I Follow: Bob Ley
Editor’s note: “I Follow” is all about ESPN employees on Twitter: what they tweet, whom they follow and how you can interact socially with anyone and everyone.
Jack-of-all trades Bob Ley is host of ESPN’s FIFA Women’s World Cup Germany 2011 coverage. The Outside The Lines host is also a huge soccer fan, and served as conductor of on-site studio coverage of FIFA World Cup from South Africa.
Ley began work at ESPN on its third day of operation (Sept. 9, 1979), so he’s seen it all.
He took some time out from his myriad duties in Germany to talk to Front Row about his Twitter experiences.
Twitter handle: @BobLeyESPN
ESPN Job: Outside the Lines anchor and World Cup host
Following: 1,072* (as of 7/7/11)
FR: Who’s your favorite person to follow on Twitter and why?
BL: I follow many other journalists on Twitter, because they often post their news and latest updates/blogs on there, and nary a day goes by that (if I have time to keep an eye on my timeline) I don’t learn something that helps me for that particular day’s show. I follow politicians, athletes, sports executives, official league sites. And, I have to admit, once I figured Twitter out, I delved into guilty pleasure. So, yes, I follow Paris Hilton (@ParisHilton).
Last year at the World Cup in South Africa, I knew she was en route to the country to watch the cup. As fate would have it, we were dining in the great restaurant attached to our hotel in Johannesburg that night, and as we were walking out, there was a burst of flashbulbs up ahead of us.
It was Paris Hilton and Leo DiCaprio (@LeoDiCaprio) leaving the restaurant a few strides in front of us — being greeted by the South African paparazzi. By the time I got up to my room, she had Tweeted about her meal. (And the next day she was cited for drug possession. She didn’t Tweet about that.)
FR: How easy was it for you to embrace Twitter?
BL: I took a little bit to figure it out. The key question you have to answer for yourself is ‘why’. Why do you want to use Twitter? For me, it’s to help promote whatever I’m working on — and to use it as a tool to gather opinions, facts, and news from reputable sources.
FR: Do you have colleagues you haven’t been able to convert to Tweeting?
BL: Yes, there are some Luddites who resist the onslaught of technology. But the value in our everyday work, I think, will eventually win them over. And you know who you are.
FR: What’s been your strangest encounter on Twitter?
BL: It’s nice to connect on Twitter with fellow soccer fans, such as NBA MVP Steve Nash (@SteveNash), and my far flung colleagues. I can also count on that noted Twitter arriviste Alexi Lalas (@AlexiLaslas) to chime in with a witty remark.
FR: Do you have a favorite Tweet, either one of your own or from someone else?

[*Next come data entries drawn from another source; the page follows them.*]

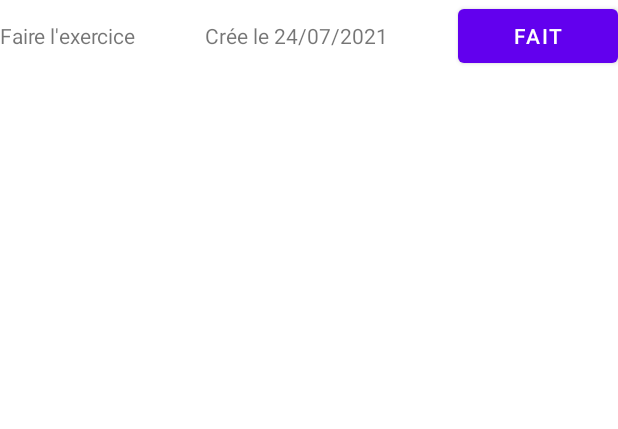
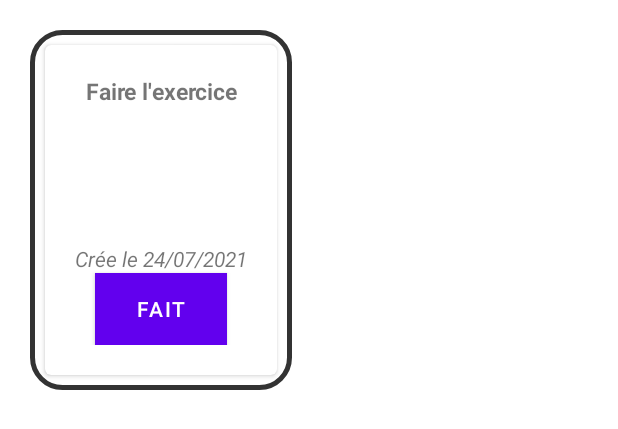
Before and after one commit to marieThielens/evenement, an Android app: the layout activity_item.xml on its own in the app's theme, with its tools: preview values and no code run, on a phone screen of 412 x 824 dp. Shown: the top 429 px of the screen. Run offline under Robolectric (Android 15) with nearby library versions, the phone set to English and light mode, and no system bars.

Commit message:
visuel card

```diff
--- a/app/build.gradle
+++ b/app/build.gradle
@@ -33,7 +33,7 @@ dependencies {
     implementation 'androidx.appcompat:appcompat:1.3.0'
     implementation 'com.google.android.material:material:1.3.0'
     implementation 'androidx.constraintlayout:constraintlayout:2.0.4'
-    implementation 'androidx.recyclerview:recyclerview:1.2.0'
+    implementation 'androidx.recyclerview:recyclerview:1.2.1'
     implementation 'androidx.cardview:cardview:1.0.0'
     implementation 'androidx.legacy:legacy-support-v4:1.0.0'
     testImplementation 'junit:junit:4.+'
--- a/app/src/main/java/com/example/labo/MainActivity.java
+++ b/app/src/main/java/com/example/labo/MainActivity.java
@@ -8,6 +8,7 @@ import androidx.recyclerview.widget.LinearLayoutManager;
 import androidx.recyclerview.widget.RecyclerView;
 
 import android.app.Fragment;
+import android.content.Context;
 import android.content.DialogInterface;
 import android.content.Intent;
 import android.os.Bundle;
@@ -88,8 +89,9 @@ public class MainActivity extends AppCompatActivity  implements AdapterView.OnIt
         });
 
         // RecyclerView .....................................
-        // Creation du type de layout que le RecyclerView utilise (Linear/Grid/StraggeredGrid)
-        RecyclerView.LayoutManager layoutManager = new LinearLayoutManager(this);
+        // Creation du type de layout que le RecyclerView utilise (Linear/Grid/StraggeredGrid) / Je mets en horizontal
+
+        RecyclerView.LayoutManager layoutManager = new LinearLayoutManager(getBaseContext(), LinearLayoutManager.HORIZONTAL, false);
         // va permettre de définir le type de layout de mon recycler
         monRecycler.setLayoutManager(layoutManager);
         monRecycler.setHasFixedSize(false); // Si des éléments sont rajouté ou enlevé, la modification du contenu de l'adapteur ne modifie ni sa hauteur ni sa largeur
--- /dev/null
+++ b/app/src/main/res/drawable/card.xml
@@ -0,0 +1,7 @@
+<?xml version="1.0" encoding="utf-8"?>
+<shape xmlns:android="http://schemas.android.com/apk/res/android"
+    android:shape="rectangle" >
+    <solid android:color="#ffffff" />
+    <stroke android:width="3dip" android:color="#333333"/>
+    <corners android:radius="20dip"/>
+</shape>
--- a/app/src/main/res/layout/activity_item.xml
+++ b/app/src/main/res/layout/activity_item.xml
@@ -1,34 +1,51 @@
 <?xml version="1.0" encoding="utf-8"?>
 <LinearLayout xmlns:android="http://schemas.android.com/apk/res/android"
+    android:layout_width="wrap_content"
+    android:layout_height="wrap_content"
+    xmlns:app="http://schemas.android.com/apk/res-auto"
+    android:orientation="vertical"
+    android:background="@drawable/card"
+    android:layout_margin="20dp"
+    >
+    <androidx.cardview.widget.CardView
+        android:id="@+id/cardView"
+        android:layout_width="wrap_content"
+        android:layout_height="0dp"
+        app:cardCornerRadius="4dp"
+        android:layout_margin="10dp"
+        android:layout_weight="1"
+        >
+        <LinearLayout
+            android:layout_width="wrap_content"
+            android:layout_height="180dp"
+            android:layout_margin="20dp"
+            android:orientation="vertical">
+
+            <TextView
+                android:id="@+id/activity_item_titre"
                 android:layout_width="match_parent"
                 android:layout_height="wrap_content"
-    android:orientation="vertical"
-    android:outlineAmbientShadowColor="@color/black">
-    <LinearLayout
-        android:layout_width="match_parent"
-        android:layout_height="wrap_content"
-        android:orientation="horizontal">
-        <TextView
-            android:id="@+id/activity_item_titre"
-            android:layout_width="wrap_content"
-            android:layout_height="wrap_content"
                 android:text="Faire l'exercice"
+                android:textAlignment="center"
+                android:textSize="15sp"
                 android:layout_weight="1"
-            />
+                android:textStyle="bold" />
+
             <TextView
                 android:id="@+id/todo_item_date"
                 android:layout_width="wrap_content"
                 android:layout_height="wrap_content"
-            android:text="Crée le 24/07/2021"
-            android:layout_weight="1"
-            />
+                android:textStyle="italic"
+                android:text="Crée le 24/07/2021" />
+
             <Button
                 android:id="@+id/todo_item_btn_fini"
-            android:layout_width="60sp"
+                android:layout_width="wrap_content"
                 android:layout_height="wrap_content"
-            android:text="Fait"
-            android:layout_weight="1"
-            />
+                android:layout_gravity="center"
+                android:background="@color/white"
+                android:text="Fait" />
         </LinearLayout>
 
+    </androidx.cardview.widget.CardView>
 </LinearLayout>
```
Also changed, not shown: app/src/main/java/com/example/labo/AjouterActivity.java (+4 -4 lines), app/src/main/res/layout/activity_main.xml (+15 -7 lines). Lines whose indentation alone changed are shown as unchanged.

BL: I posted a photo on my Twitpic timeline showing our ‘Big Blue’ unit in the Markplatz in Heidelberg [see below], against the backdrop of the castle that looms over Heidelberg (it dates from 1216).
FR: How many times have you visited Germany and what are your impressions of this visit?
BL: This is actually my first visit to Germany and we are enjoying it immensely: the history and evocative landmarks (such as the Wall, Brandenberg Gate, and Checkpoint Charlie) in Berlin — the heartbreaking story of Dresden, where ancient buildings still are scarred from the firebombing of 1945, the enduring beauty of Heidelberg that caused Mark Twain to spend months and inspired some of his best writing. The food is superb, the people very welcoming, and their love of soccer (football) so palpable. It’s a great three weeks.
FR: Compare your preparations for the 2010 FIFA World Cup with getting ready for this summer’s Women’s World Cup.
BL: The greater challenge for 2011 has been the lack of global information on the players in the 2011 World Cup, as compared to the men’s World Cup. Our research department has certainly risen to the occasion. Paul Carr, Mark Young, and Jonathan Costa have assembled a brilliant compendium of work.
FR: What Women’s World Cup story interests you most?
BL: Brazil and Germany are fascinating in different ways. The Brazilians play so few games, comparatively, yet in Marta have the greatest singular talent in the game. Still, with two Olympic silvers and a World Cup runner up trophy, they’ve been frustrated on the world stage. And the Germans have shown the same clinical sense of organization and skill in maintaining their level of play across the better part of a decade. How they manage the ongoing story of Birgit Prinz will be fascinating.